I got a call today from my flight school and they told me that my normal instructor, Jimmy, was stuck in New York because of bad weather (commercial flight). So they told me that they assigned me Bill, who was to be my original instructor before all the craziness with him not being checked out in a Cessna 152 (hilarity!).
Well at this point I'm not all that excited about getting a lesson from an instructor that I'm not familiar with, but the syllabus is pretty rigid and each flight follows the syllabus, so I figured it would be OK. Also, the weather was warm and winds were calm.
Our objectives were emergency procedures, such as engine failure / fire, and electrical fire. We spent about 45 minutes on picking places to land (we're in farm country so it's not all that hard) and setting up for landing in Farmer Lundquist's bean field. Also, on takeoff he said "oops your engine just seized up, pick a landing spot NOW", and luckily, I was able to pick a nice smooth landfill (covered up) just past the end of the runway.
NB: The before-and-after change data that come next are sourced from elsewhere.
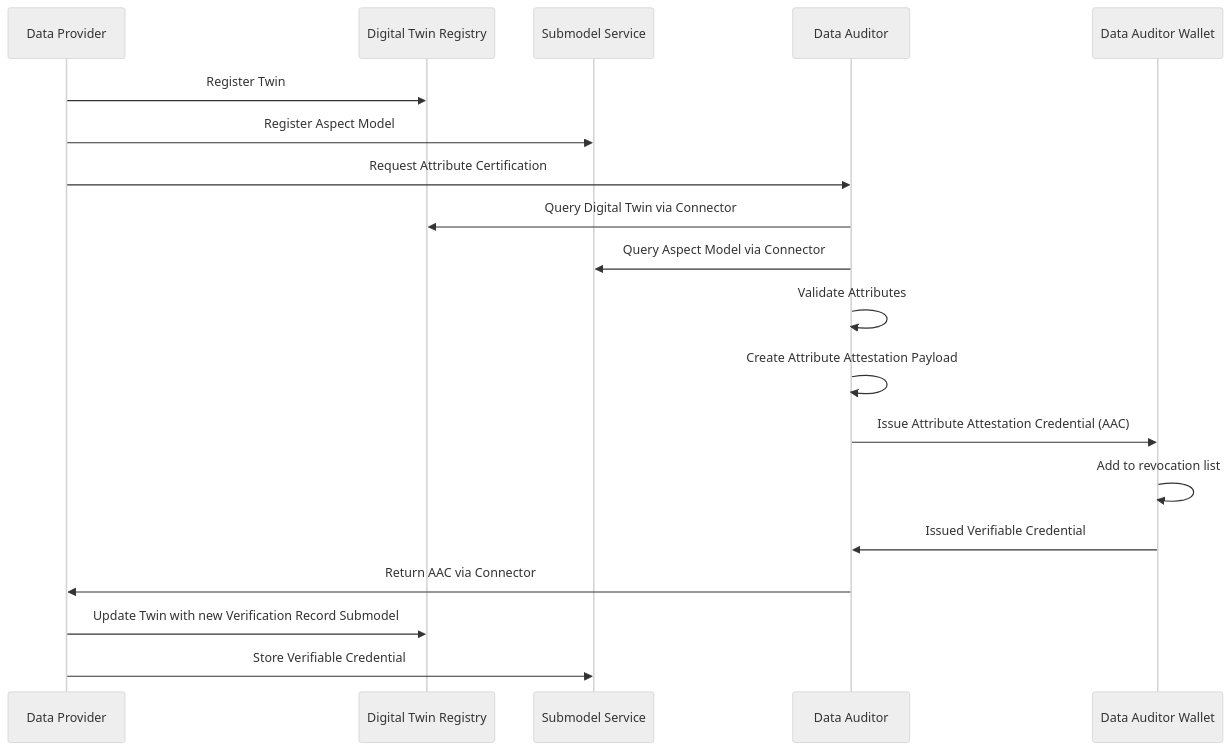
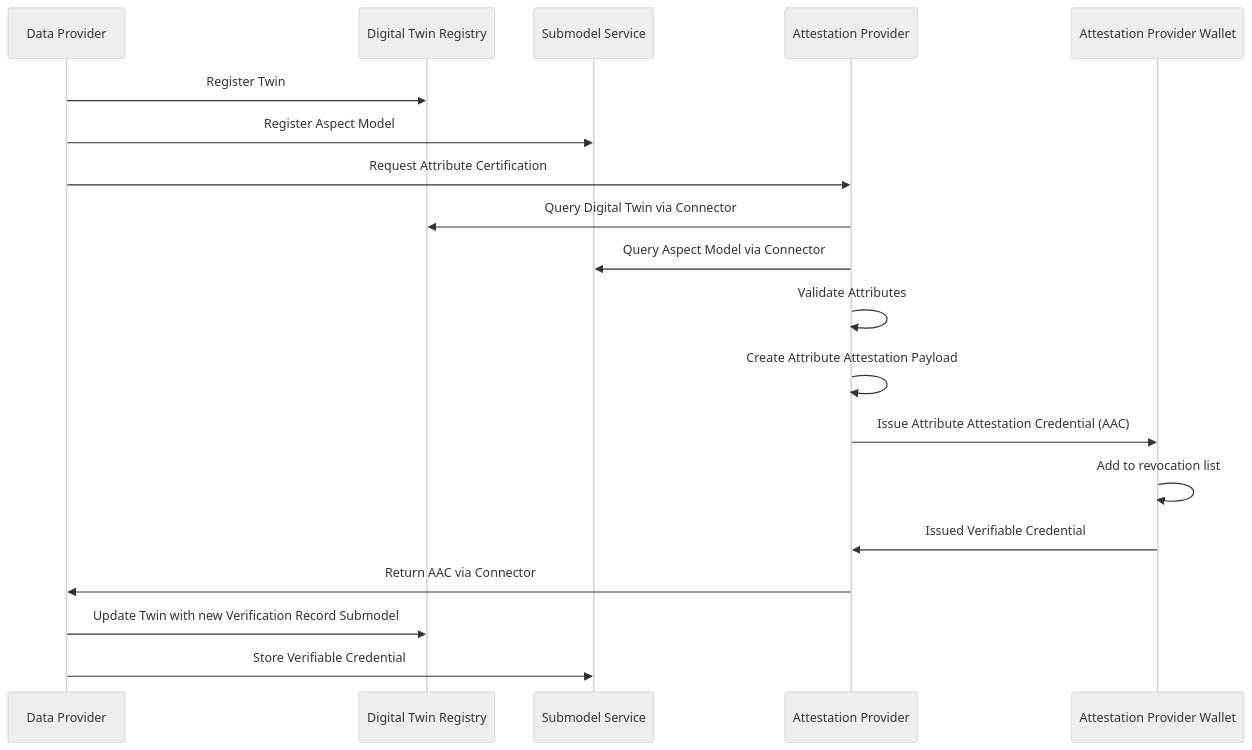
The first of 5 diagrams in docs-kits/kits/data-trust-and-security-kit/software-development-view/integration-implementation.md (eclipse-tractusx/eclipse-tractusx.github.io), drawn with Mermaid (neutral theme) before and after one commit. The commit also changed other lines of this file and 8 other files, not shown here.

````diff
--- a/docs-kits/kits/data-trust-and-security-kit/software-development-view/integration-implementation.md
+++ b/docs-kits/kits/data-trust-and-security-kit/software-development-view/integration-implementation.md
@@ -89,22 +96,22 @@
 ```mermaid
 sequenceDiagram
     participant DP as Data Provider
     participant DTR as Digital Twin Registry
     participant SS as Submodel Service
-    participant DA as Data Auditor
-    participant AW as Data Auditor Wallet
+    participant DA as Attestation Provider
+    participant AW as Attestation Provider Wallet
     
     DP->>DTR: Register Twin
     DP->>SS: Register Aspect Model
     DP->>DA: Request Attribute Certification
     DA->>DTR: Query Digital Twin via Connector
     DA->>SS: Query Aspect Model via Connector
     DA->>DA: Validate Attributes
     DA->>DA: Create Attribute Attestation Payload
     DA->>AW: Issue Attribute Attestation Credential (AAC)
     AW->>AW: Add to revocation list
     AW->>DA: Issued Verifiable Credential
     DA->>DP: Return AAC via Connector
     DP->>DTR: Update Twin with new Verification Record Submodel
     DP->>SS: Store Verifiable Credential
 ```
````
The other emergencies are pretty straightforward, remembering to fly the plane first, then go through the checklist for the particular problem.
Then we got to do three landings. The first landing I did not flare enough and we hit pretty hard. I don't know what the C152 gear struts are made of but it is stern stuff. So, we took off again and this time I tried to concentrate on the flare and the rudder, and keeping the damned nose off the ground a bit (nosewheel shimmy). Flare was a bit flat but the landing was nice and straight. We hit quite a bit softer than the first one, so I was pretty much feeling good.
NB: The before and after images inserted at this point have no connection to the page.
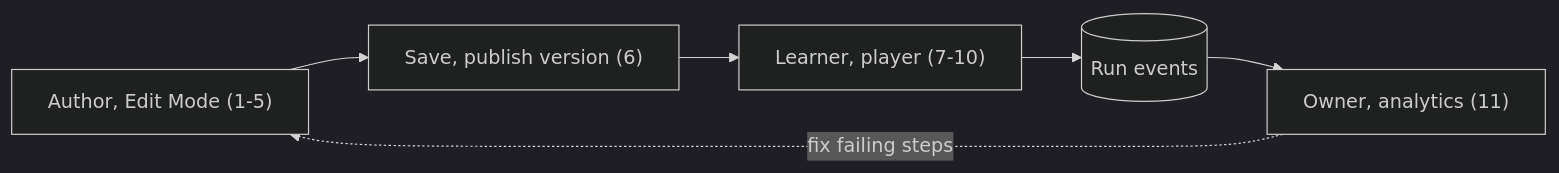
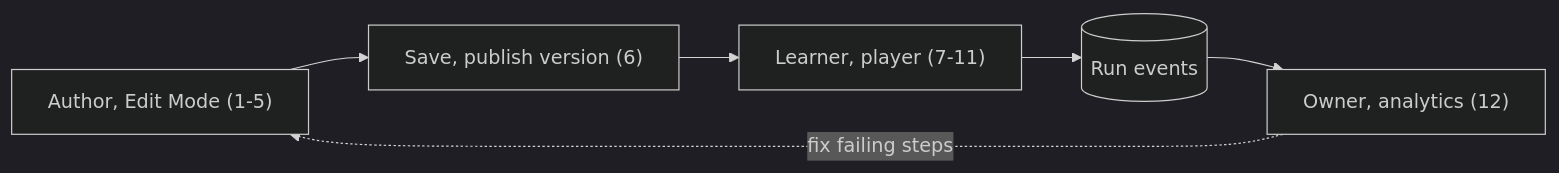
One commit to JJMonzon072/contextlayer changed the diagram in docs/product.md. Above: the diagram before and after it, drawn with Mermaid (dark theme). The commit also changed other lines of this file and 6 other files, not shown here.

````diff
--- a/docs/product.md
+++ b/docs/product.md
@@ -58,8 +58,8 @@
 ```mermaid
 flowchart LR
   A["Author, Edit Mode (1-5)"] --> S["Save, publish version (6)"]
-  S --> P["Learner, player (7-10)"]
+  S --> P["Learner, player (7-11)"]
   P --> E[(Run events)]
-  E --> O["Owner, analytics (11)"]
+  E --> O["Owner, analytics (12)"]
   O -. "fix failing steps" .-> A
 ```
````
And now I'll tell you about the perfect landing I spoiled. I flew a good pattern, got the plane set up for landing, executed a workable forward slip-to-land without Bill's help, and was just crossing the numbers when my brain went "you're not going to make it!" so I goosed the throttle. Bill goes "no don't do that!" and took the controls for a second to re-establish the glide slope, and then I put it down in a fairly smooth landing that was a bit fast, but otherwise decent.
I guess in the grand scheme, I'd rather err on the side of throttle and have to go around or use a bit more runway, than not be sure and hit the ground in front of the runway. But of course, practice will help my confidence and my ability to judge my glide slope better.
Having Bill pinch hit for Jimmy wasn't a big deal, but I'll be happy with Jimmy back as my instructor.